Student on a mission to help other veterans


Tara Olivia Martens

Brad Burt visits with a street musician during one of rounds visiting people along State Street in an attempt to connect with veterans who tend to frequent the area

Tara Olivia Martens, Staff Writer

Veterans Day is a day that brings feeling of gratitude, reverence, and sorrow from the loss of loved ones who served for the United States.

For student Bradley Burt, being a veteran and a full-time student remains a mission to set an example and encourage veterans to stay connected to society and thrive.

Burt started college in 2017 and found he had to overcome and address obstacles that were holding him back in his academic career.

Burt is a non-traditional student who has seen firsthand the problems facing our veteran community, especially for vets who go on to make use of the GI Bill.

“Housing instability, drug rehabilitation treatments, and suicide are real concerns for our veterans,” explained Burt.

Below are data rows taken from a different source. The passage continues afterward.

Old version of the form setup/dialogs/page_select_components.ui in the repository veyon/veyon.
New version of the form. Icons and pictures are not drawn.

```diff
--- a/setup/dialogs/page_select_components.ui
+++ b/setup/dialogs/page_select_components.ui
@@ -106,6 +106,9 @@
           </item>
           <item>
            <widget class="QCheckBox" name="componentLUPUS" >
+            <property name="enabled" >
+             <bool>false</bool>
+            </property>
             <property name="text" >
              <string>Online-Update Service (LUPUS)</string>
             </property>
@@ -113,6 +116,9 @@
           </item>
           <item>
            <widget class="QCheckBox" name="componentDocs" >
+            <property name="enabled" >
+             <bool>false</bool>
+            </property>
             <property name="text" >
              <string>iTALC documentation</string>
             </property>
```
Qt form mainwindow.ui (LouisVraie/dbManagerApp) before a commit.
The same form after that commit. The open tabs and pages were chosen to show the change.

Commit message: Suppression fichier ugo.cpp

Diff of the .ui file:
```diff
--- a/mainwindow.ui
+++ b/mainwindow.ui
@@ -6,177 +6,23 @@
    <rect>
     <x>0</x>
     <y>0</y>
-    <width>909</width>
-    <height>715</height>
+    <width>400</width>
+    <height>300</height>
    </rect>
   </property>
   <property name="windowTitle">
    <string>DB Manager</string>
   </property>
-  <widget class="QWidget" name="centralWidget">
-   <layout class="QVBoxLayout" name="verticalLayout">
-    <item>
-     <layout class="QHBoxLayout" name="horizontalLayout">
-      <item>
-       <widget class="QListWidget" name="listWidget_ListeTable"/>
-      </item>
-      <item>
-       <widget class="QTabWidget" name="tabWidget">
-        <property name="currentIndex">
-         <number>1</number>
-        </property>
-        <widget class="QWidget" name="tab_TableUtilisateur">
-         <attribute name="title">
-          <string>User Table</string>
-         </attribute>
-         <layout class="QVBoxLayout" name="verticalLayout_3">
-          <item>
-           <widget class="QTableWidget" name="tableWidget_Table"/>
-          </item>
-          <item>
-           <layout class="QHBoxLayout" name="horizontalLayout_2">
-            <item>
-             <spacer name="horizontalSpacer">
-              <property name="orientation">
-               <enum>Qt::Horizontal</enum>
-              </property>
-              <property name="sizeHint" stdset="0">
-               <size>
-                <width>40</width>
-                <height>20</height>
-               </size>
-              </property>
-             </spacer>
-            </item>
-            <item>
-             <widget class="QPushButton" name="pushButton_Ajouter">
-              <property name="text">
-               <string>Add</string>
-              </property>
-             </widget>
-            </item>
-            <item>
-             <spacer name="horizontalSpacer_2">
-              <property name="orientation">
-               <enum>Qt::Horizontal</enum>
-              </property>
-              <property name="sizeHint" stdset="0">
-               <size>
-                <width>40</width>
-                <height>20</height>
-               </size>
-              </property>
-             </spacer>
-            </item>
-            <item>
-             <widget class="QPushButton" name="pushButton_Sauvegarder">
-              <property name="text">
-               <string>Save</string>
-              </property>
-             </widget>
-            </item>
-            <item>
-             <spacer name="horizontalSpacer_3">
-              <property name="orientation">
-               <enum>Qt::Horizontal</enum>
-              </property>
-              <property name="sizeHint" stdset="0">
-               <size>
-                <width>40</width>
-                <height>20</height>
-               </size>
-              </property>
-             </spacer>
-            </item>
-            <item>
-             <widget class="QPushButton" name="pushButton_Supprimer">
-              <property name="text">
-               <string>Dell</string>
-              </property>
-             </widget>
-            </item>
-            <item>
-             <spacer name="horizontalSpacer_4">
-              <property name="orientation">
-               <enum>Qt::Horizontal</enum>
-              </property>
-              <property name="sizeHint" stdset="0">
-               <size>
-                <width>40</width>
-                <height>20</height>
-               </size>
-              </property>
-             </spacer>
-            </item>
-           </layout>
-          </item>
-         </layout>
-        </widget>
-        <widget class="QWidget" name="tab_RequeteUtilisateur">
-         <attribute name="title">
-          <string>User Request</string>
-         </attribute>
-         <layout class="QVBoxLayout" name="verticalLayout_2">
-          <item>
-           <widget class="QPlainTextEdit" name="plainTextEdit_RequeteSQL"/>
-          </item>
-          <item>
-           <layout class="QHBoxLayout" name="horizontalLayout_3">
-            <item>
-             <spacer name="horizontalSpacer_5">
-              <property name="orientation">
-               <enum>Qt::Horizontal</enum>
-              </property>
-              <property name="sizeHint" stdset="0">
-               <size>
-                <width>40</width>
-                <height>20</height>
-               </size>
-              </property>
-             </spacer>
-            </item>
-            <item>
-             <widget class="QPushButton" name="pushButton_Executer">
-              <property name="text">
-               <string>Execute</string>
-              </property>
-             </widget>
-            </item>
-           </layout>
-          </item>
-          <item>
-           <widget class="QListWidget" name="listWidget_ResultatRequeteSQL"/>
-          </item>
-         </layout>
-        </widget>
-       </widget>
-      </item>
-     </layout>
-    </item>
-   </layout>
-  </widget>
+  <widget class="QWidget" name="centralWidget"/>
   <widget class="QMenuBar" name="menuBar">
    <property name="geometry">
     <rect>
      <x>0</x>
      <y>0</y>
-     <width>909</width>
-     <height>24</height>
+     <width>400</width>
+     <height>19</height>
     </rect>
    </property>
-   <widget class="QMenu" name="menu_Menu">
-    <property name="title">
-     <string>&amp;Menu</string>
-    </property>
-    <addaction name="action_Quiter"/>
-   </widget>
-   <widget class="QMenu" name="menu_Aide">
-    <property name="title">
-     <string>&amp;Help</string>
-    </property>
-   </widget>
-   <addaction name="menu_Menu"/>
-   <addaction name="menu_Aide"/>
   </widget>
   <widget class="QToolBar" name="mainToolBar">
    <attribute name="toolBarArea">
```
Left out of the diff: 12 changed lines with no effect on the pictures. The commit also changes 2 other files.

Burt is concerned for all soldiers who come back lost or without direction, even for those who have left the army on a dishonorable discharge. These soldiers can be suffering from Post-Traumatic Stress Disorder brought on by war that without proper treatment can become devastating for these American heroes.

Each week before attending class on campus, Burt goes out of his way to park his car and walk “The Beat.”

“The Beat” is a path on State Street starting at the Capitol and ends down at the Library Mall where Burt is on a search and rescue mission to contact veterans who tend to circulate in this specific area.

Through partnership with the Wisconsin American Legion Press Association as well his affiliation with “Adopt-A-Platoon” and Post 501, Burt not only provides a listening ear, but an array of resources to veterans.

Using the app, “PTSD Coach,” Burt is able to encourage veterans to download this app especially in times of crisis as this app gives guidance on how to overcome panic attacks and encourage self-care.

Panic attacks are a common symptom of PTSD, and the PTSD Coach app can be useful for addressing mental health awareness.

Burt has directed a number of veterans to free resources that provide housing and legal services to the veteran community.

PTSD is associated with a certain type of stigma that denotes instability or loss and Burt is inspired to help veterans assemble as a team and help other fellow veterans in need.

Burt has created an advocacy brand known as John Q. Battlefield that he is able to reach out with to veterans across the world and bring a message of comradery and hope.

With a hectic schedule of classes at Madison College and UW-Whitewater, Burt finds contentment in the practice of writing therapy which extends to his endeavors completing the Journalism Certificate Program at Madison College.

Burt’s advice for anyone dealing with anxiety or panic attacks is to make time for writing.

“Blog, tweet, fast write, brainstorm, purge your thoughts,” says Burt. 

The combination of writing and learning are the magic beans of recovery for Burt.

As Burt continues his studies at Madison College as well as UW-Whitewater, he is careful to stay connected to the veteran directed organization, Veterans Integration Transitional Academic Leadership (VITAL).

For Burt, VITAL made the difference of remaining successful at college, continuing self-care practices, and avoiding self-harm.

Burt’s advice to veterans is to check in each day with their professors, classes, and support network.

More resources on veteran assistance can be found by calling The National Call Center for Homeless Veterans:1-877-4AID VET (877-424-3838).

Other resources that Burt advocates for is and the FaceBook page John Q Battlefield where veterans can find support.